There are sound justifications for this view. Officials can misuse even the most benign regulation of political expression to harass those who oppose them. Thus, in libel cases, the Court has recognized that, although false speech is not per se protected by the First Amendment, the potential for abuse of defamation suits by government officials necessitates that much false expression be immune from punishment. See New York Times Co. v. Sullivan, supra. Similarly, under the FECA, any office-holder can file a complaint with the FEC alleging that the Act's requirements have not been met. See 2 U.S.C. § 437g. The Commission can then seek to enjoin further violations or to impose civil penalties for the greater of $5000 or the amount of the contested expenditure. Id.
If speakers are not granted wide latitude to disseminate information without government interference, they will "steer far wider of the unlawful zone." Speiser v. Randall, 357 U.S. 513, 526, 78 S. Ct. 1332, 1342, 2 L. Ed. 2d 1460 (1958), thereby depriving citizens of valuable opinions and information. This danger is especially acute when an official agency of government has been created to scrutinize the content of political expression, for such bureaucracies feed upon speech and almost ineluctably come to view unrestrained expression as a potential "evil" to be tamed, muzzled or sterilized. United States v. National Committee for Impeachment, 469 F.2d 1135, 1142 (2d Cir. 1972). Accordingly, it is not completely surprising that the FEC should view the content of defendants' leaflet in a substantially different light than the members of this court.
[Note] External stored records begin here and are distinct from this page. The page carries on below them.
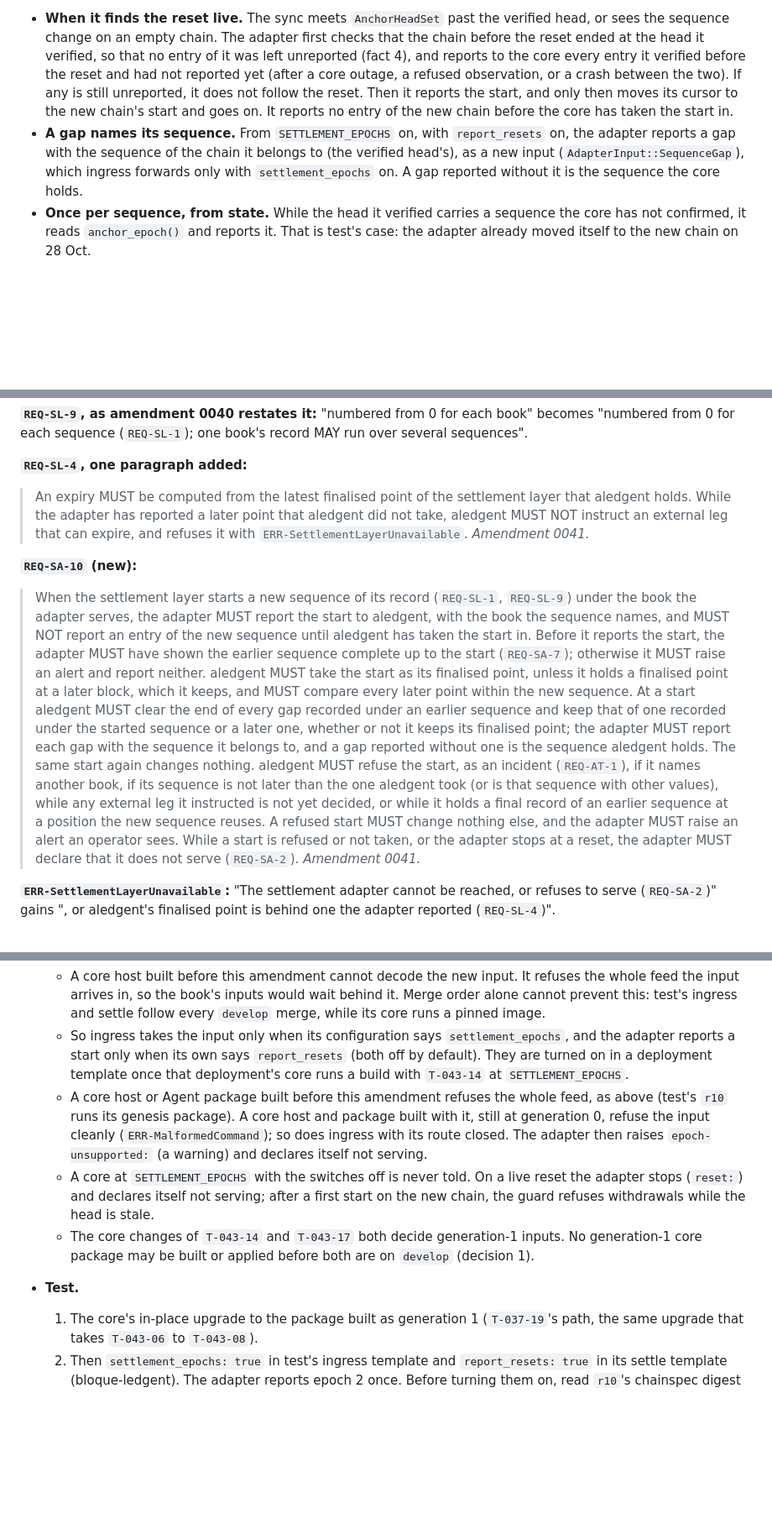
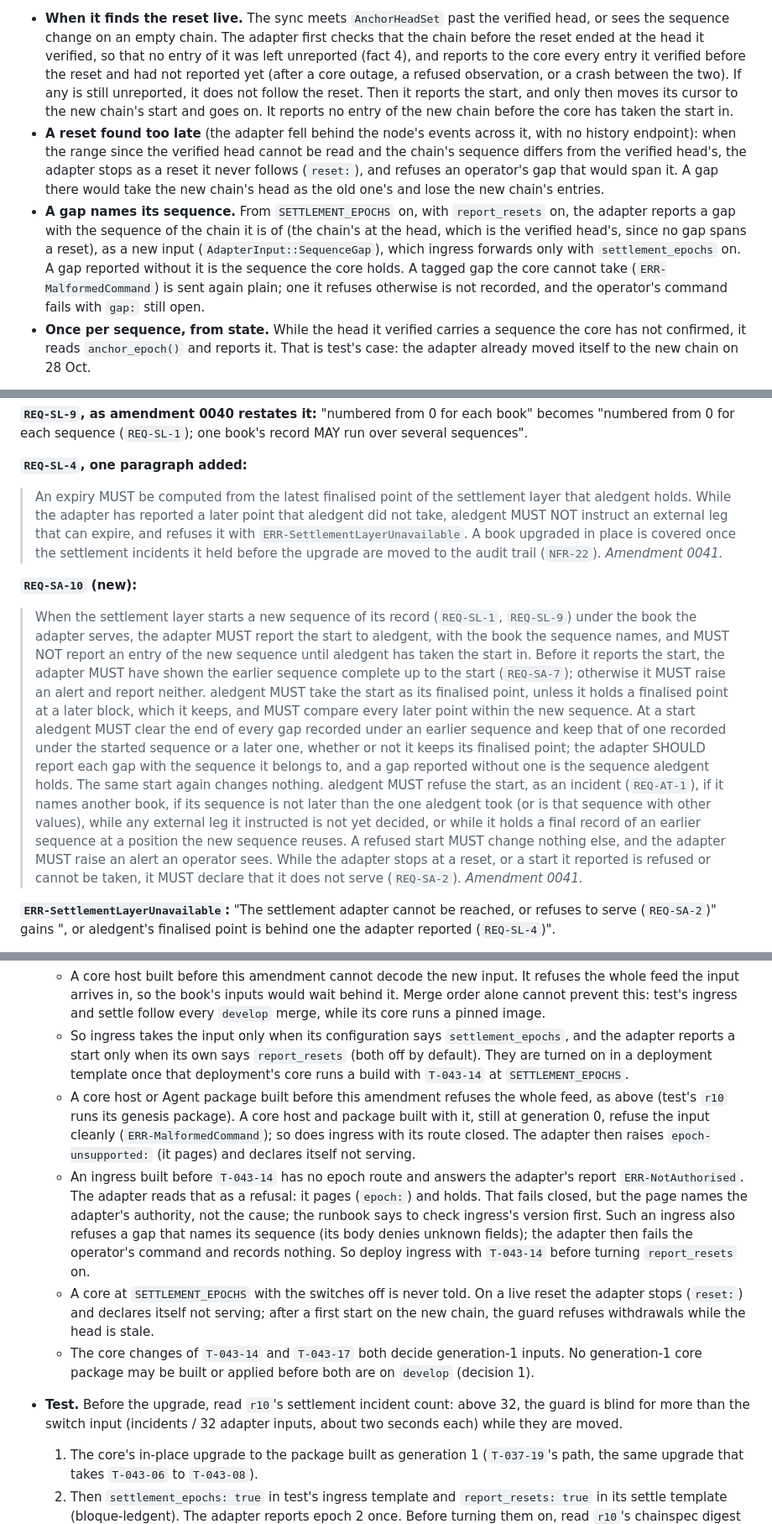
Before and after one commit to bloque-app/aledgent, a Markdown page: amendments/0041-the-book-follows-a-new-settlement-sequence.md, 3 parts joined by grey strips. Shown at 84% size. GitHub-like rendering; blank space fills up the shorter version.

Commit message:
docs(amendments): T-043-13 amendment 0041 as the delta review asks: the guard's move window, a late reset
From the delta review of 29 Oct:
- Must-fix 3: the guard's blind window during T-043-08's move (the switch input and up to
  incidents / 32 adapter inputs after it) is an exception in the guard section and in the
  proposed REQ-SL-4 (a book upgraded in place is covered once its old incidents are moved), and
  T-043-18 pre-checks test's incident count.
- Finding 1: a reset found too late is a stop never followed, and no operator gap spans a reset;
  a gap is tagged with its chain's sequence, which is then the verified head's.
- Finding 2: a tagged gap the core cannot take is sent plain; any other refusal records nothing.
- Finding 4: REQ-SA-10's three sentences as the code does them (held while stopped at a reset or
  a start it reported is refused or cannot be taken; SHOULD tag a gap; the tag's exactness).
- Finding 5: epoch-unsupported: pages; an ingress before T-043-14 answers ERR-NotAuthorised, which
  fails closed under a misleading page, so ingress goes first.

Co-Authored-By: Claude Opus 5.5 <noreply@anthropic.com>
Signed-off-by: Pablo Andrés Dorado Suárez <hola@pablodorado.com>

```diff
--- a/amendments/0041-the-book-follows-a-new-settlement-sequence.md
+++ b/amendments/0041-the-book-follows-a-new-settlement-sequence.md
@@ -95,10 +95,16 @@ sequence's number, its base, its first position, its block, the book it names, a
   between the two). If any is still unreported, it does not follow the reset. Then it reports the start, and
   only then moves its cursor to the new chain's start and goes on. It reports no entry of the new chain before the core
   has taken the start in.
+- **A reset found too late** (the adapter fell behind the node's events across it, with no history endpoint):
+  when the range since the verified head cannot be read and the chain's sequence differs from the verified
+  head's, the adapter stops as a reset it never follows (`reset:`), and refuses an operator's gap that would
+  span it. A gap there would take the new chain's head as the old one's and lose the new chain's entries.
 - **A gap names its sequence.** From `SETTLEMENT_EPOCHS` on, with `report_resets` on, the adapter reports a gap
-  with the sequence of the chain it belongs to (the verified head's), as a new input (`AdapterInput::SequenceGap`),
-  which ingress forwards only with `settlement_epochs` on. A gap reported without it is the sequence the core
-  holds.
+  with the sequence of the chain it is of (the chain's at the head, which is the verified head's, since no gap
+  spans a reset), as a new input (`AdapterInput::SequenceGap`), which ingress forwards only with
+  `settlement_epochs` on. A gap reported without it is the sequence the core holds. A tagged gap the core
+  cannot take (`ERR-MalformedCommand`) is sent again plain; one it refuses otherwise is not recorded, and the
+  operator's command fails with `gap:` still open.
 - **Once per sequence, from state.** While the head it verified carries a sequence the core has not confirmed,
   it reads `anchor_epoch()` and reports it. That is test's case: the adapter already moved itself to the new
   chain on 28 Oct.
@@ -191,7 +203,9 @@ sequence (`REQ-SL-1`); one book's record MAY run over several sequences".
 
 > An expiry MUST be computed from the latest finalised point of the settlement layer that aledgent holds. While
 > the adapter has reported a later point that aledgent did not take, aledgent MUST NOT instruct an external leg
-> that can expire, and refuses it with `ERR-SettlementLayerUnavailable`. *Amendment 0041.*
+> that can expire, and refuses it with `ERR-SettlementLayerUnavailable`. A book upgraded in place is covered
+> once the settlement incidents it held before the upgrade are moved to the audit trail (`NFR-22`). *Amendment
+> 0041.*
 
 **`REQ-SA-10` (new):**
 
@@ -202,15 +216,15 @@ sequence (`REQ-SL-1`); one book's record MAY run over several sequences".
 > alert and report neither. aledgent MUST take the start as its finalised point, unless it holds a finalised
 > point at a later block, which it keeps, and MUST compare every later point within the new sequence. At a start
 > aledgent MUST clear the end of every gap recorded under an earlier sequence and keep that of one recorded under
-> the started sequence or a later one, whether or not it keeps its finalised point; the adapter MUST report each
+> the started sequence or a later one, whether or not it keeps its finalised point; the adapter SHOULD report each
 > gap with the sequence it belongs to, and a gap reported without one is the sequence aledgent holds. The same
 > start again changes nothing. aledgent MUST refuse the start, as an incident
 > (`REQ-AT-1`), if it names another book, if its sequence is not later than the one aledgent took (or is that
 > sequence with other values), while any external leg it instructed is not yet decided, or while it holds a
 > final record of an earlier sequence at a position the new sequence reuses. A refused start MUST change
-> nothing else, and the adapter MUST raise an alert an operator sees. While a start is refused or not taken, or
-> the adapter stops at a reset, the adapter MUST declare that it does not serve (`REQ-SA-2`). *Amendment
-> 0041.*
+> nothing else, and the adapter MUST raise an alert an operator sees. While the adapter stops at a reset, or a
+> start it reported is refused or cannot be taken, it MUST declare that it does not serve (`REQ-SA-2`).
+> *Amendment 0041.*
 
 **`ERR-SettlementLayerUnavailable`:** "The settlement adapter cannot be reached, or refuses to serve
 (`REQ-SA-2`)" gains ", or aledgent's finalised point is behind one the adapter reported (`REQ-SL-4`)".
@@ -233,13 +247,20 @@ sequence (`REQ-SL-1`); one book's record MAY run over several sequences".
   - A core host or Agent package built before this amendment refuses the whole feed, as above (test's `r10`
     runs its genesis package). A core host and package built with it, still at generation 0, refuse the input
     cleanly (`ERR-MalformedCommand`); so does ingress with its route closed. The adapter then raises
-    `epoch-unsupported:` (a warning) and declares itself not serving.
+    `epoch-unsupported:` (it pages) and declares itself not serving.
+  - An ingress built before `T-043-14` has no epoch route and answers the adapter's report
+    `ERR-NotAuthorised`. The adapter reads that as a refusal: it pages (`epoch:`) and holds. That fails closed,
+    but the page names the adapter's authority, not the cause; the runbook says to check ingress's version
+    first. Such an ingress also refuses a gap that names its sequence (its body denies unknown fields); the
+    adapter then fails the operator's command and records nothing. So deploy ingress with `T-043-14` before
+    turning `report_resets` on.
   - A core at `SETTLEMENT_EPOCHS` with the switches off is never told. On a live reset the adapter stops
     (`reset:`) and declares itself not serving; after a first start on the new chain, the guard refuses
     withdrawals while the head is stale.
   - The core changes of `T-043-14` and `T-043-17` both decide generation-1 inputs. No generation-1 core
     package may be built or applied before both are on `develop` (decision 1).
-- **Test.**
+- **Test.** Before the upgrade, read `r10`'s settlement incident count: above 32, the guard is blind for more
+  than the switch input (incidents / 32 adapter inputs, about two seconds each) while they are moved.
   1. The core's in-place upgrade to the package built as generation 1 (`T-037-19`'s path, the same upgrade that
      takes `T-043-06` to `T-043-08`).
   2. Then `settlement_epochs: true` in test's ingress template and `report_resets: true` in its settle template
```
Also changed, not shown: other parts of amendments/0041-the-book-follows-a-new-settlement-sequence.md (+9 -2 lines), features/F-043-chained-settlement/tasks.md (+1 -1 lines).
The possible inevitability of this institutional tendency, however, renders this abuse of power no less disturbing to those who cherish the First Amendment and the unfettered political process it guarantees. Buckley v. Valeo, supra, imposed upon the FEC the weighty, if not impossible, obligation to exercise its powers in a manner harmonious with a system of free expression. Our decision today should stand as an admonition to the Commission that, at least in this case, it has failed abysmally to meet this awesome responsibility.